**EXERCISE REQUIREMENTS**
Tally up the lines in the material where the word "Before" appears, then give the total and nothing else.

• • • • •

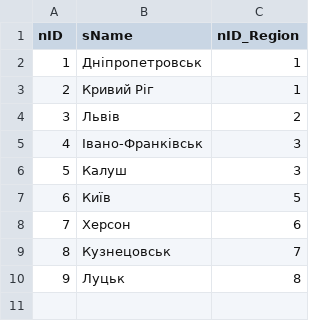
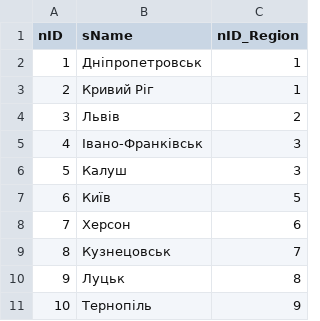
Before and after one commit to e-government-ua/_Kiev, a CSV file: wf-central/src/main/resources/data/City.csv, drawn as a sheet.

```diff
--- a/wf-central/src/main/resources/data/City.csv
+++ b/wf-central/src/main/resources/data/City.csv
@@ -10 +10,2 @@ nID;sName;nID_Region
 9;Луцьк;8
+10;Тернопіль;9
```
Also changed, not shown: wf-central/src/main/resources/data/Region.csv, wf-central/src/main/resources/data/Service.csv, 2 other files.
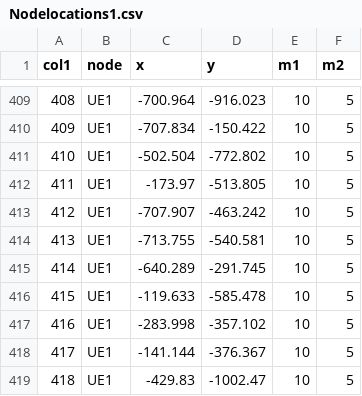
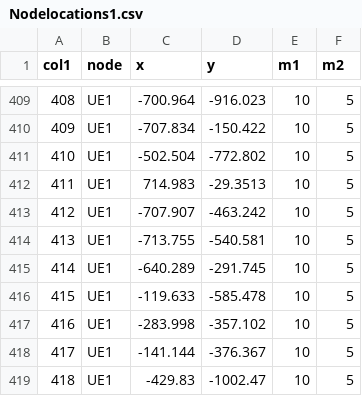
Before and after one commit to ap1729/FrontEnd_Webtools, a CSV file: Nodelocations1.csv, drawn as a sheet; only a part is shown, gaps mark what is left out.

```diff
--- a/Nodelocations1.csv
+++ b/Nodelocations1.csv
@@ -411,3 +411,3 @@ col1,node,x,y,m1,m2
 410,UE1,-502.504,-772.802,10,5
-411,UE1,-173.97,-513.805,10,5
+411,UE1,714.983,-29.3513,10,5
 412,UE1,-707.907,-463.242,10,5
```
Also changed, not shown: 4 other files.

• • • • •

**RESULT**
2